Goal of the exercise - Could each entry below be written out exactly, with every picture dropped?

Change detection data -
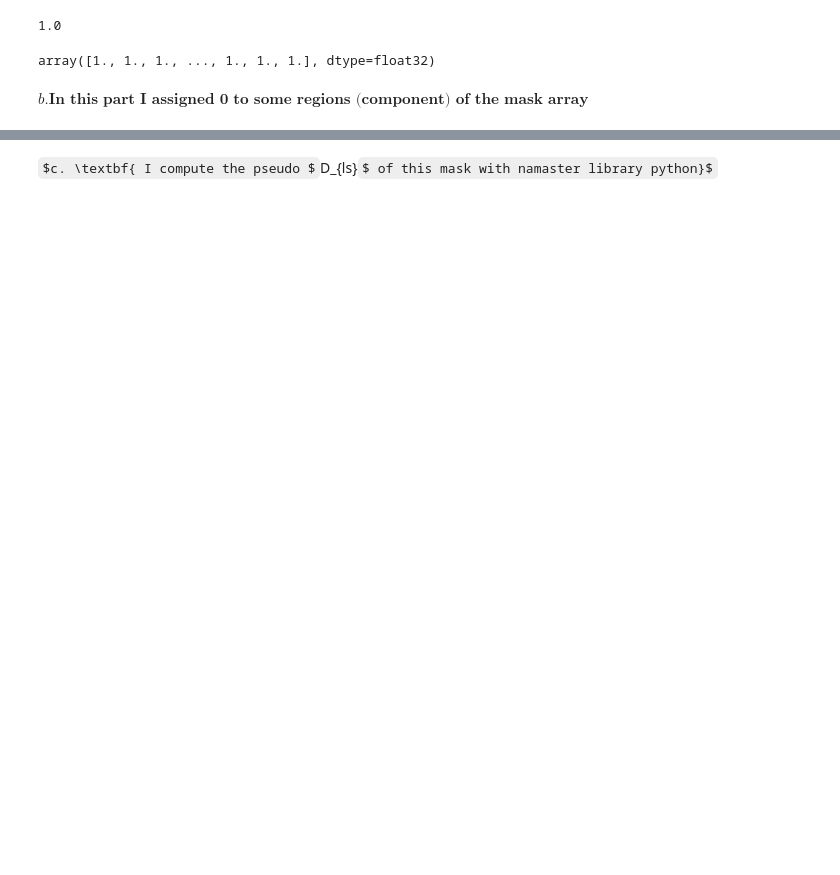
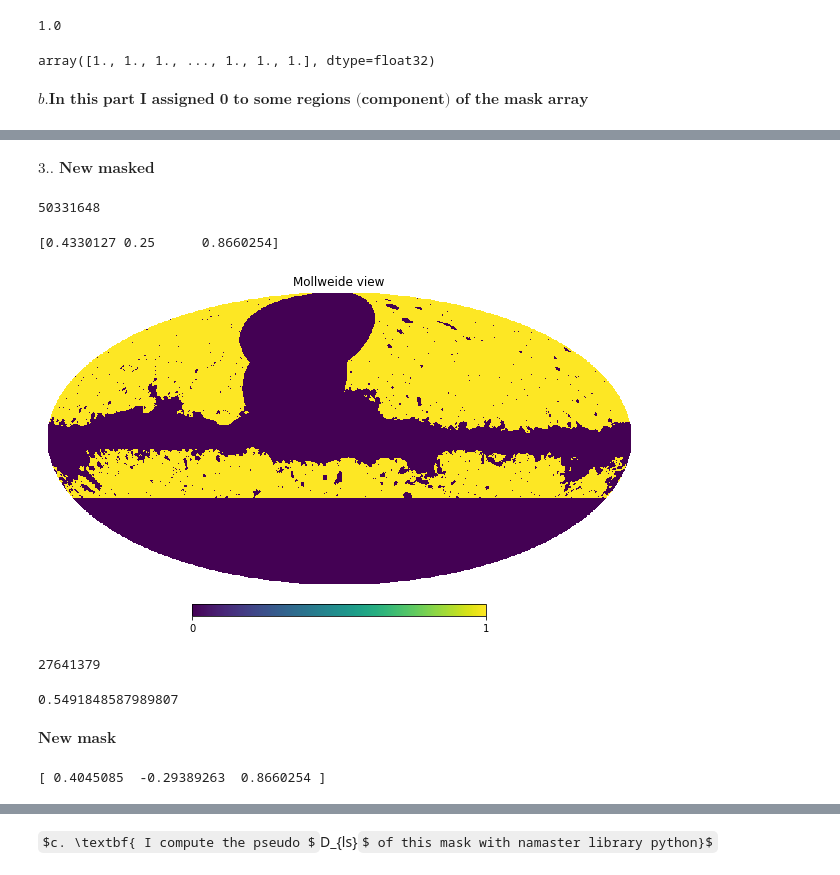
Before and after one commit to Augustocmb/cmblss, a Jupyter notebook: code/cmblss-main/mask_code.ipynb, the cells around one changed output, grey strips where cells are left out. Drawn from its saved outputs; the diff is of its cells as text; code cells hidden in the pictures; some formulas as TeX source; blank space fills up the shorter version.

```diff
--- a/code/cmblss-main/mask_code.ipynb
+++ b/code/cmblss-main/mask_code.ipynb
@@ -66,0 +60,4 @@ for j in np.arange(0, 250000,1):
+# %%
+#  I assign zeros to the quarter part of the mask
+for i in np.arange(37748736, 50331648,1):
+    mask[i]=0
@@ -66,0 +88,44 @@ for j in np.arange(0, 250000,1):
+# %% [markdown]
+$3. \textbf{. New masked}$
+# %%
+mask2=mask
+# %%
+# Number of pixeles
+NPIX = hp.nside2npix(2048)
+print(NPIX)
+# %% [output]
+50331648
+# %%
+# The first coordinate is colalitude, and the second is longitud
+# ang2vec : convert angles to 3D position vector
+vec = hp.ang2vec(np.pi / 6, np.pi * 1/ 6)
+print(vec)
+# %% [output]
+[0.4330127 0.25      0.8660254]
+# %%
+# I assing zeros to the another region to the mask
+ipix_disc = hp.query_disc(nside=2048, vec=vec, radius=np.radians(30))
+# %%
+mask2[ipix_disc]=0
+hp.mollview(mask2)
+# %% [output]
+[figure, added]
+# %%
+# how many zeros there are in the mask
+i = 0 # count
+for d in np.arange(0,50331648,1):
+    if (mask2[d]==0):
+        i= i+1
+
+i
+# %% [output]
+27641379
+# %%
+# Percentage of the areas
+n1= 27641379
+nt = len(mask2)
+n1/nt
+# %% [output]
+0.5491848587989807
+# %% [markdown]
+$\textbf{New mask}$
@@ -66,0 +135,7 @@ for j in np.arange(0, 250000,1):
+# %%
+# The first coordinate is colalitude, and the second is longitud
+# ang2vec : convert angles to 3D position vector
+vec = hp.ang2vec(np.pi / 6,- np.pi * 1/ 5)
+print(vec)
+# %% [output]
+[ 0.4045085  -0.29389263  0.8660254 ]
```
Also changed, not shown: parts of 84 cells of this notebook.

Response for this exercise -
Before and after one commit to Augustocmb/cmblss, a Jupyter notebook: code/cmblss-main/mask_code.ipynb, the cells around one changed output, grey strips where cells are left out. Drawn from its saved outputs; the diff is of its cells as text; code cells hidden in the pictures; some formulas as TeX source; blank space fills up the shorter version.

```diff
--- a/code/cmblss-main/mask_code.ipynb
+++ b/code/cmblss-main/mask_code.ipynb
@@ -66,0 +60,4 @@ for j in np.arange(0, 250000,1):
+# %%
+#  I assign zeros to the quarter part of the mask
+for i in np.arange(37748736, 50331648,1):
+    mask[i]=0
@@ -66,0 +88,44 @@ for j in np.arange(0, 250000,1):
+# %% [markdown]
+$3. \textbf{. New masked}$
+# %%
+mask2=mask
+# %%
+# Number of pixeles
+NPIX = hp.nside2npix(2048)
+print(NPIX)
+# %% [output]
+50331648
+# %%
+# The first coordinate is colalitude, and the second is longitud
+# ang2vec : convert angles to 3D position vector
+vec = hp.ang2vec(np.pi / 6, np.pi * 1/ 6)
+print(vec)
+# %% [output]
+[0.4330127 0.25      0.8660254]
+# %%
+# I assing zeros to the another region to the mask
+ipix_disc = hp.query_disc(nside=2048, vec=vec, radius=np.radians(30))
+# %%
+mask2[ipix_disc]=0
+hp.mollview(mask2)
+# %% [output]
+[figure, added]
+# %%
+# how many zeros there are in the mask
+i = 0 # count
+for d in np.arange(0,50331648,1):
+    if (mask2[d]==0):
+        i= i+1
+
+i
+# %% [output]
+27641379
+# %%
+# Percentage of the areas
+n1= 27641379
+nt = len(mask2)
+n1/nt
+# %% [output]
+0.5491848587989807
+# %% [markdown]
+$\textbf{New mask}$
@@ -66,0 +135,7 @@ for j in np.arange(0, 250000,1):
+# %%
+# The first coordinate is colalitude, and the second is longitud
+# ang2vec : convert angles to 3D position vector
+vec = hp.ang2vec(np.pi / 6,- np.pi * 1/ 5)
+print(vec)
+# %% [output]
+[ 0.4045085  -0.29389263  0.8660254 ]
```
Also changed, not shown: parts of 84 cells of this notebook.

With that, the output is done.